A variance-covariance matrix is a square matrix that contains the variances and covariances associated with several variables. The diagonal elements of the matrix contain the variances of the variables and the off-diagonal elements contain the covariances between all possible pairs of variables.

For example, you create a variance-covariance matrix for three variables X, Y, and Z. In the following table, the variances are displayed in bold along the diagonal; the variance of X, Y, and Z are 2.0, 3.4, and 0.82 respectively. The covariance between X and Y is -0.86.

X | Y | Z | |
---|---|---|---|

X | 2.0 |
-0.86 | -0.15 |

Y | -0.86 | 3.4 |
0.48 |

Z | -0.15 | 0.48 | 0.82 |

The variance-covariance matrix is symmetric because the covariance between X and Y is the same as the covariance between Y and X. Therefore, the covariance for each pair of variables is displayed twice in the matrix: the covariance between the ith and jth variables is displayed at positions (i, j) and (j, i).

Many statistical applications calculate the variance-covariance matrix for the estimators of parameters in a statistical model. It is often used to calculate standard errors of estimators or functions of estimators. For example, logistic regression creates this matrix for the estimated coefficients, letting you view the variances of coefficients and the covariances between all possible pairs of coefficients.
###### Note

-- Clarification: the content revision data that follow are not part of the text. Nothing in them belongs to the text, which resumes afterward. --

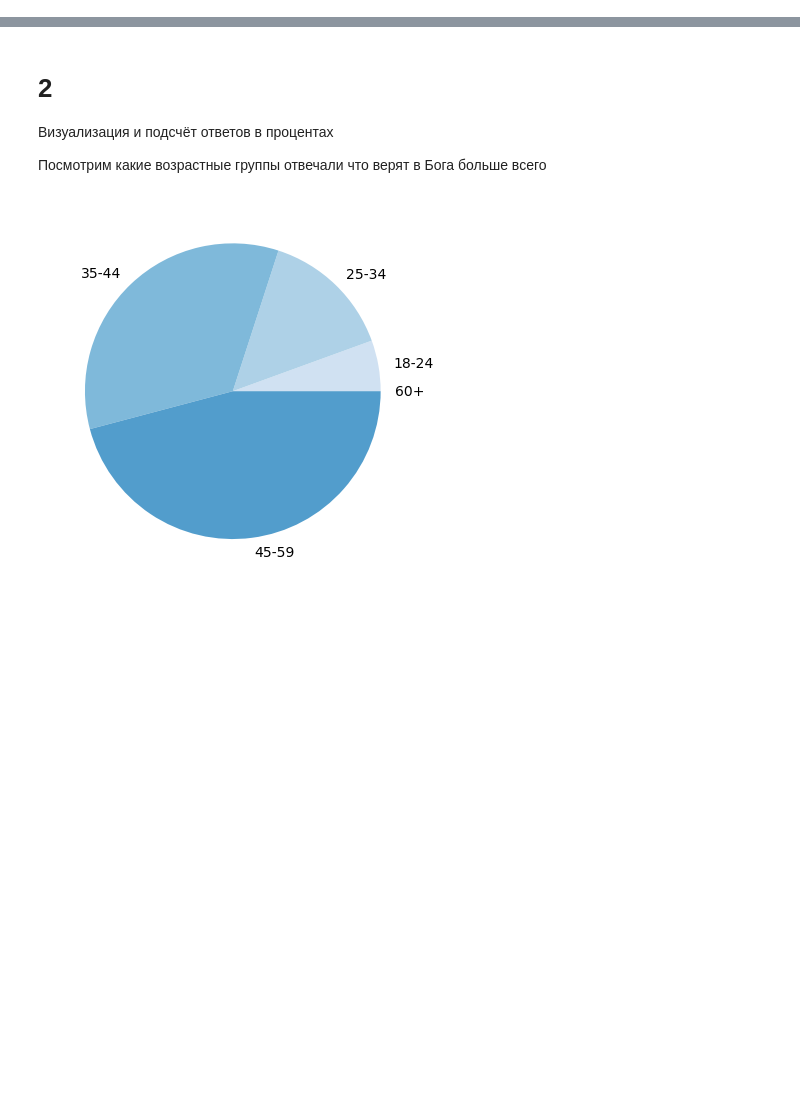
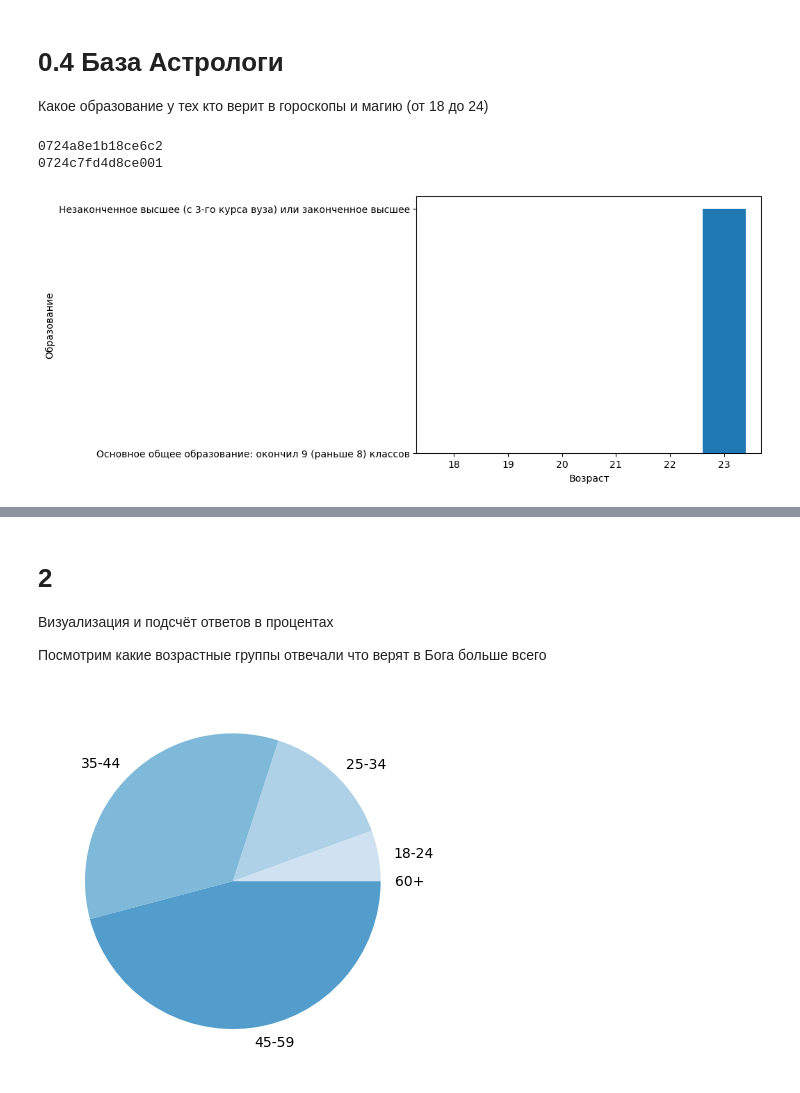
Before and after one commit to dacsson/religion_analysis, a Jupyter notebook: religion_analysis.ipynb, the cells around one changed output, grey strips where cells are left out. Saved outputs shown, nothing was run; the diff lists cells and outputs as text; code cells hidden in the pictures; blank space fills up the shorter version.

```diff
--- a/religion_analysis.ipynb
+++ b/religion_analysis.ipynb
@@ -37,0 +67,26 @@ plt.show()
+# %% [markdown]
+# 0.4 База Астрологи
+
+Какое образование у тех кто верит в гороскопы и магию (от 18 до 24)
+# %%
+gen_z_esoterics = []
+
+for index, row in gen_z.iterrows():
+    ans = row['astr1_1']
+    if(ans == 'В гороскопы' or ans == 'В колдовство, магию'):
+        gen_z_esoterics.append(row)
+
+gen_z_esoterics = pd.DataFrame(data = gen_z_esoterics)
+
+fig, ax = plt.subplots()
+ax.bar(gen_z_esoterics['AGE'], gen_z_esoterics['EDU'])
+ax.xaxis.set_label('Возраст')
+
+plt.xlabel('Возраст')
+plt.ylabel("Образование")
+
+plt.show()
+# %% [output]
+0724a8e1b18ce6c2
+0724c7fd4d8ce001
+[figure, added]
```
Also changed, not shown: parts of 16 cells of this notebook, 5 other files.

For most statistical analyses, if a missing value exists in any column, Minitab ignores the entire row when it calculates the correlation or covariance matrix. However, when you calculate the covariance matrix by itself, Minitab does not ignore entire rows in its calculations when there are missing values. To obtain only the covariance matrix, choose .